- EXERCISE GOAL
In the records, each line holding "input" must be reported.

- Dataset excerpts
####

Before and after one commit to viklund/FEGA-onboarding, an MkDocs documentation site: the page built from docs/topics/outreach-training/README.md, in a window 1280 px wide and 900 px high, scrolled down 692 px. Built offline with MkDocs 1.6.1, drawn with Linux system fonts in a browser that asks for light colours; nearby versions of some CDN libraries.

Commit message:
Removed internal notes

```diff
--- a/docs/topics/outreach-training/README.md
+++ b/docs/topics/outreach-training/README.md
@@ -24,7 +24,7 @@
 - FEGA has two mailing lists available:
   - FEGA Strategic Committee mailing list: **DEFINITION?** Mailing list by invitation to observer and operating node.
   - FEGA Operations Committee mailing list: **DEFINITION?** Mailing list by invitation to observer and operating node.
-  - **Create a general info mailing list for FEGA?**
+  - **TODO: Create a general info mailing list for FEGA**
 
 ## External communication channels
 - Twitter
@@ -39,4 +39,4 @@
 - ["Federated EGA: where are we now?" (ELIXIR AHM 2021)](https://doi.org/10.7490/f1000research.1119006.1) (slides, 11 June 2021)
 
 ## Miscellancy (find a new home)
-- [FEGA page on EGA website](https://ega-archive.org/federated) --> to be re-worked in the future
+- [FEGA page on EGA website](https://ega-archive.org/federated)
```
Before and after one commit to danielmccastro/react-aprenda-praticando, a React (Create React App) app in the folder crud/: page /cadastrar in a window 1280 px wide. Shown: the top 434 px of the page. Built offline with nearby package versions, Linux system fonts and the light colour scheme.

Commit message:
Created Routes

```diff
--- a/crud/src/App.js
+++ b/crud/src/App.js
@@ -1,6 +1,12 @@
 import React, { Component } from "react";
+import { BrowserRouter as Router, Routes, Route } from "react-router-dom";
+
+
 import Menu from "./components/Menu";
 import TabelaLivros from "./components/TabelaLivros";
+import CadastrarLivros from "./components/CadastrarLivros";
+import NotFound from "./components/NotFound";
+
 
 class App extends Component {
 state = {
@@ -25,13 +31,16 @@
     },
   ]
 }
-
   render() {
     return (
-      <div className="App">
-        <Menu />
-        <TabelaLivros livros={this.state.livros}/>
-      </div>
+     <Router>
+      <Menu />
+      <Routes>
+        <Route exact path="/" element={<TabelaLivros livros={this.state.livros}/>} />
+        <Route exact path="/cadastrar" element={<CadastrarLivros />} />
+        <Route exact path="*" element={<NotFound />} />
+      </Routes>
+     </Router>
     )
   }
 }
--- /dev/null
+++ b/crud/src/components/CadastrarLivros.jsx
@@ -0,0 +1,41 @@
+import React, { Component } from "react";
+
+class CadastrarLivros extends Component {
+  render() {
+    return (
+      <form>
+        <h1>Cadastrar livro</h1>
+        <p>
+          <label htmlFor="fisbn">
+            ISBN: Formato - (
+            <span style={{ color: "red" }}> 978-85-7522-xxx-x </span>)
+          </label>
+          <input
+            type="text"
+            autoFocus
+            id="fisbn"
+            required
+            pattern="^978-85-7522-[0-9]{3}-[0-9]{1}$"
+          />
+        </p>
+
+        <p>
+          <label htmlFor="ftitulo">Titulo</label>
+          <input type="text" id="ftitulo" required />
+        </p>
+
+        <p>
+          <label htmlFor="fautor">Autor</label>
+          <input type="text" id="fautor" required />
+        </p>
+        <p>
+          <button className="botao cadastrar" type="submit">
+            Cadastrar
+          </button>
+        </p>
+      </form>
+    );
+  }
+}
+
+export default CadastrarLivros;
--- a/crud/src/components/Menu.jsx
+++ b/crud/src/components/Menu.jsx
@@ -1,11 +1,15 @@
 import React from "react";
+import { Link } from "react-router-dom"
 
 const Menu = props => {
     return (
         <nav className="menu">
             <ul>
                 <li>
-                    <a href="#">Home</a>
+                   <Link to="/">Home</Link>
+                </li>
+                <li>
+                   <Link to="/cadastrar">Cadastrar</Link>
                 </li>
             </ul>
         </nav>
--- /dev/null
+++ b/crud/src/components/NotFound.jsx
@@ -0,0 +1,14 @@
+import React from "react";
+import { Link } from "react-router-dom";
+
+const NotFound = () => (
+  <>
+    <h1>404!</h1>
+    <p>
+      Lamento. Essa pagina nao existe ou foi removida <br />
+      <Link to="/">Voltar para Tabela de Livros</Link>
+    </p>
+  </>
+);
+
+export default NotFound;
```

####

- OUTPUT OF THE EXERCISE
+          <input
+          <input type="text" id="ftitulo" required />
+          <input type="text" id="fautor" required />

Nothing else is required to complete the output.